Following the one-two-three punch at the start, side one concludes with “It Won’t Be Long”, “All I’ve Got To Do” and “All My Loving”. Right there we have six songs that could be considered among their greatest. Side two isn’t as strong, but does give the less dominant members their own spotlights—George sings the first song he wrote, “Don’t Bother Me”, and Ringo attacks “I Wanna Be Your Man”, previously offered to the Rolling Stones. Capitol was also wise to include Paul’s cabaret bit—“Till There Was You” from The Music Man—to appeal to the parents.
All together it’s still an entertaining album, packaged in that iconic sleeve. And the liner notes are priceless. Forty years later it was a selling point in the limited Capitol Albums, Vol. 1 box set, and maintained its headline status ten years after that, when the “U.S. Albums” series finally made all the American versions purchasable digitally and physically.

The Beatles Meet The Beatles! (1964)—5
UK CD equivalent: Please Please Me/With The Beatles/Past Masters

Tuesday, February 26, 2008

No, really, what’s it all about?

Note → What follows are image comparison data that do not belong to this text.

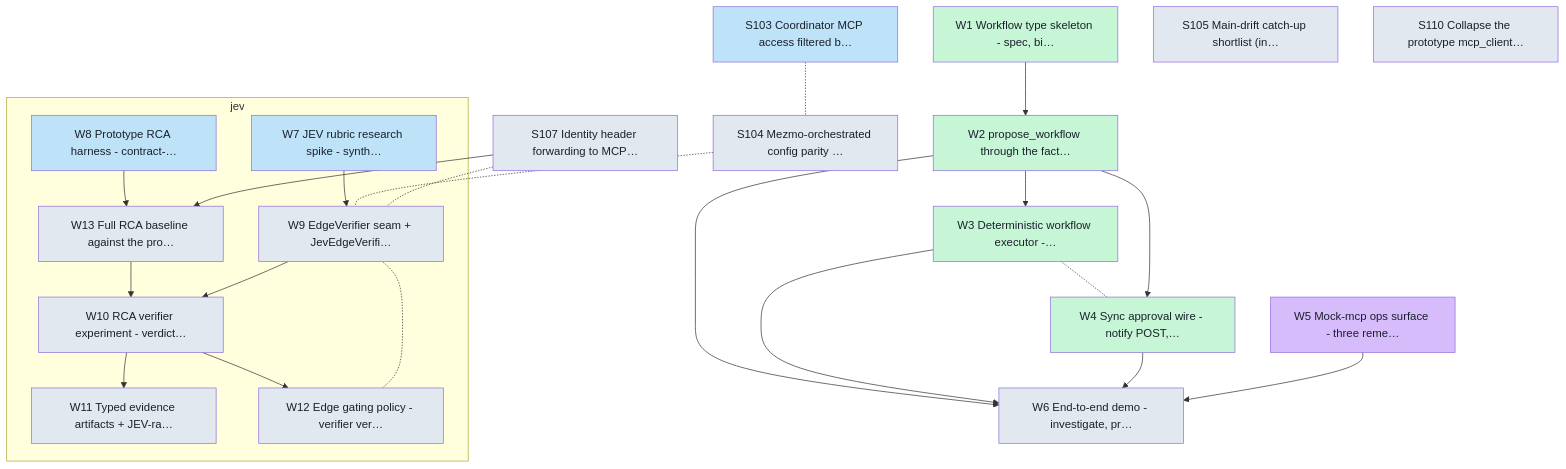
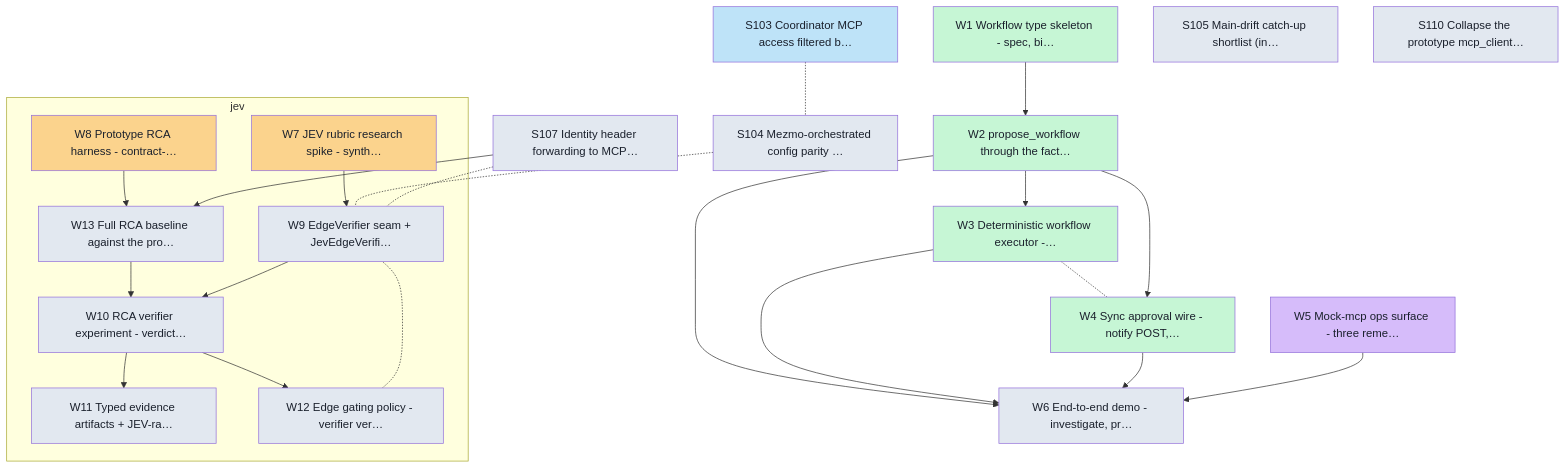
One commit to Shearerbeard/agent-driver-prototype changed the diagram in docs/board/cards/graph.md. Above: the diagram before and after it, drawn with Mermaid. The commit also changed 4 other files, not shown here.

````diff
--- a/docs/board/cards/graph.md
+++ b/docs/board/cards/graph.md
@@ -8,47 +8,47 @@
 ```mermaid
 flowchart TD
   classDef backlog fill:#e2e8f0,color:#1a202c;
   classDef ready fill:#bee3f8,color:#1a202c;
   classDef inprogress fill:#fbd38d,color:#1a202c;
   classDef inreview fill:#d6bcfa,color:#1a202c;
   classDef done fill:#c6f6d5,color:#1a202c;
   subgraph lane_jev["jev"]
-    W7["W7 JEV rubric research spike - synth…"]:::ready
-    W8["W8 Prototype RCA harness - contract-…"]:::ready
+    W7["W7 JEV rubric research spike - synth…"]:::inprogress
+    W8["W8 Prototype RCA harness - contract-…"]:::inprogress
     W9["W9 EdgeVerifier seam + JevEdgeVerifi…"]:::backlog
     W10["W10 RCA verifier experiment - verdict…"]:::backlog
     W11["W11 Typed evidence artifacts + JEV-ra…"]:::backlog
     W12["W12 Edge gating policy - verifier ver…"]:::backlog
     W13["W13 Full RCA baseline against the pro…"]:::backlog
   end
   W1["W1 Workflow type skeleton - spec, bi…"]:::done
   W2["W2 propose_workflow through the fact…"]:::done
   W3["W3 Deterministic workflow executor -…"]:::done
   W4["W4 Sync approval wire - notify POST,…"]:::done
   W5["W5 Mock-mcp ops surface - three reme…"]:::inreview
   W6["W6 End-to-end demo - investigate, pr…"]:::backlog
   S103["S103 Coordinator MCP access filtered b…"]:::ready
   S104["S104 Mezmo-orchestrated config parity …"]:::backlog
   S105["S105 Main-drift catch-up shortlist (in…"]:::backlog
   S107["S107 Identity header forwarding to MCP…"]:::backlog
   S110["S110 Collapse the prototype mcp_client…"]:::backlog
   W1 --> W2
   W2 --> W3
   W3 -.- W4
   W2 --> W4
   W2 --> W6
   W3 --> W6
   W4 --> W6
   W5 --> W6
   W7 --> W9
   W13 --> W10
   W9 --> W10
   W10 --> W11
   W10 --> W12
   W12 -.- W9
   W8 --> W13
   S107 --> W13
   S103 -.- S104
   S104 -.- W9
   S107 -.- W9
 ```
````
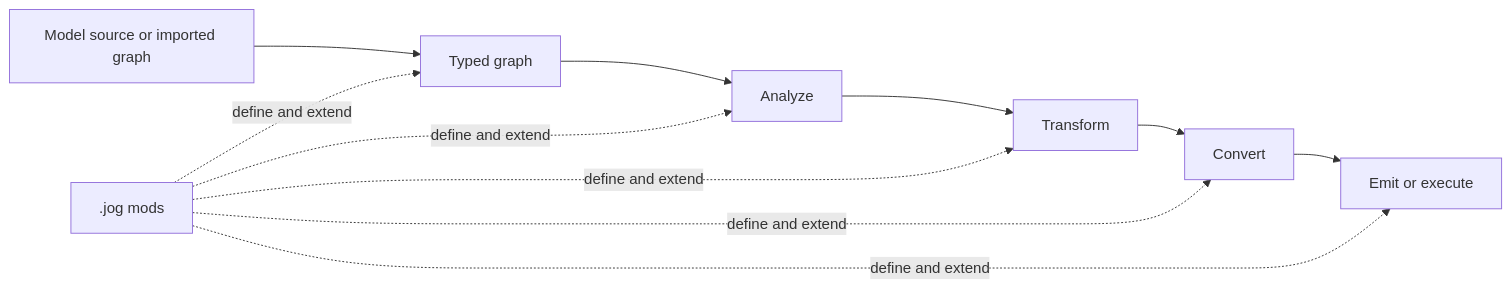
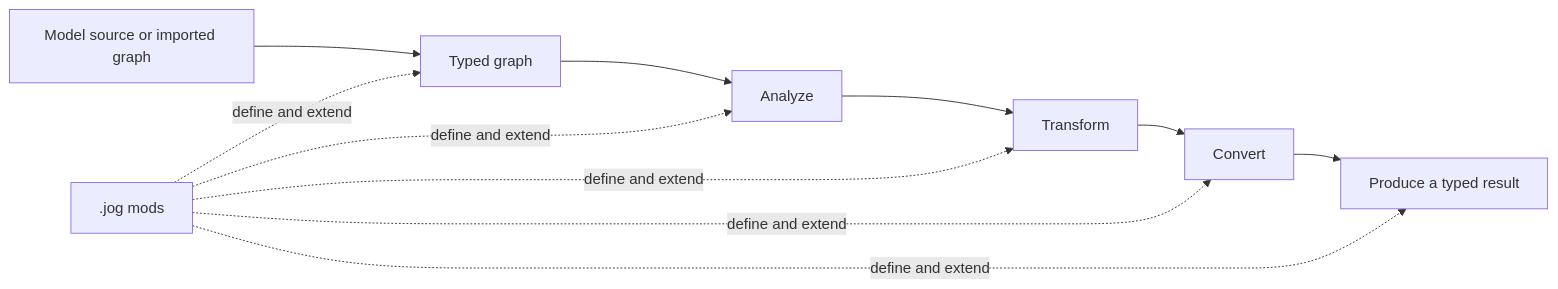
The diagram in docs/index.md (lancerstadium/joggle), drawn with Mermaid before and after one commit. The commit also changed other lines of this file and 10 other files, not shown here.

Commit message:
separate core architecture from bundled mods

````diff
--- a/docs/index.md
+++ b/docs/index.md
@@ -23,13 +23,13 @@
 ```mermaid
 flowchart LR
   A[Model source or imported graph] --> B[Typed graph]
   B --> C[Analyze]
   C --> D[Transform]
   D --> E[Convert]
-  E --> F[Emit or execute]
+  E --> F[Produce a typed result]
   M[.jog mods] -. define and extend .-> B
   M -. define and extend .-> C
   M -. define and extend .-> D
   M -. define and extend .-> E
   M -. define and extend .-> F
 ```
````
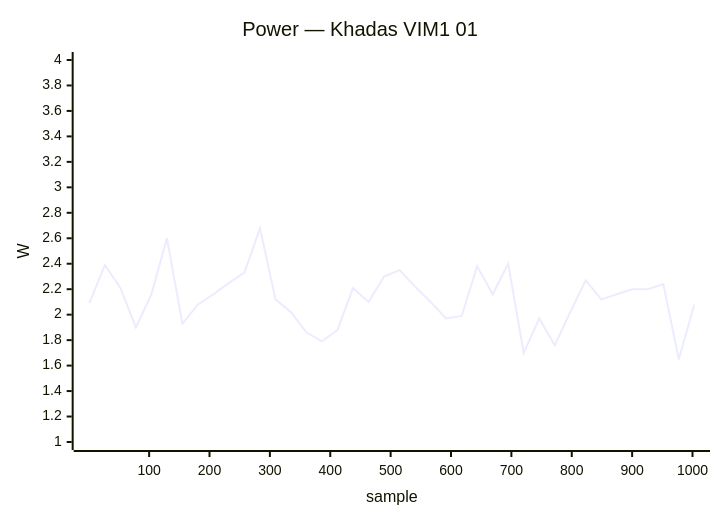
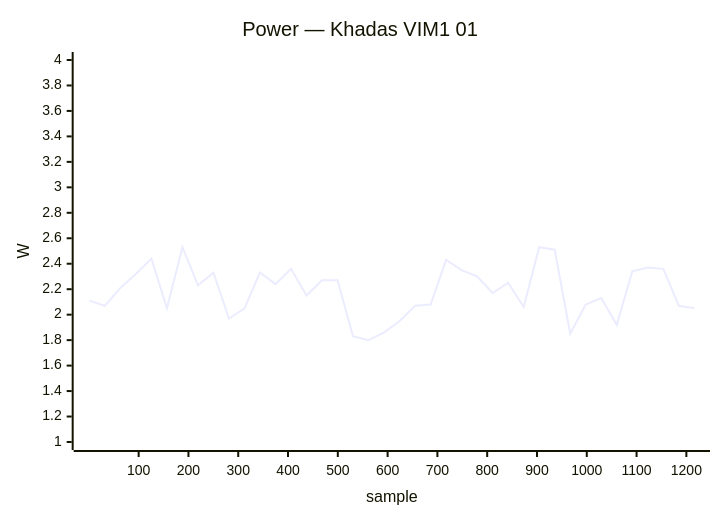
Before and after one commit to armbian/documentation: diagram 16 of 40 in docs/status/board-tests.md, drawn with Mermaid. The commit also changed other lines of this file, not shown here.

````diff
--- a/docs/status/board-tests.md
+++ b/docs/status/board-tests.md
@@ -720,7 +749,7 @@
 ```mermaid
 xychart-beta
     title "Power — Khadas VIM1 01"
-    x-axis "sample" 1 --> 1003
+    x-axis "sample" 1 --> 1216
     y-axis "W" 1.0 --> 4.0
-    line [2.09, 2.39, 2.21, 1.90, 2.16, 2.60, 1.93, 2.08, 2.16, 2.25, 2.33, 2.68, 2.12, 2.02, 1.86, 1.79, 1.88, 2.21, 2.10, 2.30, 2.35, 2.22, 2.10, 1.97, 1.99, 2.38, 2.16, 2.40, 1.70, 1.97, 1.76, 2.02, 2.27, 2.12, 2.16, 2.20, 2.20, 2.24, 1.65, 2.08]
+    line [2.11, 2.07, 2.21, 2.32, 2.44, 2.05, 2.53, 2.23, 2.33, 1.97, 2.05, 2.33, 2.24, 2.36, 2.15, 2.27, 2.27, 1.83, 1.80, 1.86, 1.95, 2.07, 2.08, 2.43, 2.35, 2.30, 2.17, 2.25, 2.06, 2.53, 2.51, 1.85, 2.08, 2.13, 1.92, 2.34, 2.37, 2.36, 2.07, 2.05]
 ```
````
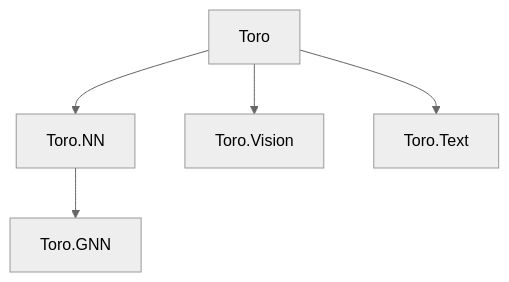
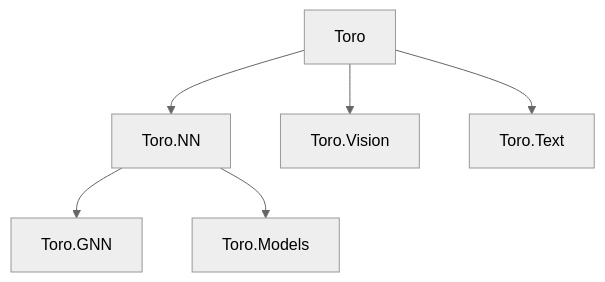
One commit to toro-ml/toro changed the diagram in CODEMAP.md. Above: the diagram before and after it, drawn with Mermaid (neutral theme). The commit also changed other lines of this file and 12 other files, not shown here.

````diff
--- a/CODEMAP.md
+++ b/CODEMAP.md
@@ -9,7 +9,8 @@
 ```mermaid
 flowchart TD
     Toro --> Toro.NN
     Toro --> Toro.Vision
     Toro --> Toro.Text
     Toro.NN --> Toro.GNN
+    Toro.NN --> Toro.Models
 ```
````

I am a writer, and I am a musician. While anyone can learn how to be either, I believe both have always been in my DNA. Therefore, I write about music. That’s what you’re going to see here.
I honestly don’t know where I’d be without music. My earliest exposure came via the radio and my parents’ record player, so when I began my own journey, those were the places where I heard things. So you can expect to find the occasional lament of the state of radio, alongside references to old records.
However, that’s not to say I’m a total Luddite. I love the convenience of CDs and MP3s/iTunes, but I do miss the vinyl experience. I still think of albums as records, and understand the math that goes into the album side. Listening to an album also involves reading the liner notes, studying the label, checking the inner groove for secret messages, and considering the significance of its place in the rack alongside its brothers. As a product of my generation I’ve also had a fondness for the art form of the mix tape, and the possibilities held by a Maxell XLII-90. That’s something that will be explored here as well.
I admit to being something of a snob, if an open-minded one, which will be more apparent as this blog grows. I will be writing about things I like and don’t like, and while I may not always be able to explain why, I’ll certainly try. I may even contradict myself along the way. But I’m sure you’ll find me to be consistent, even in my inconsistency. A quote from the late great Lester Bangs at the top of the page gives this blog its title, and many of his other asides will certainly find their way into this forum, whether quoted directly or alluded to.
My aim is to update the blog on a regular weekly schedule. I’m fully aware that there are lots of blogs and review sites in cyberspace, and many of them take approaches that are beyond my capabilities. But hopefully visitors will find something in my voice that will warrant return visits. Comments are welcome, and appreciated. I hope you’ll enjoy what you see, and spread the word.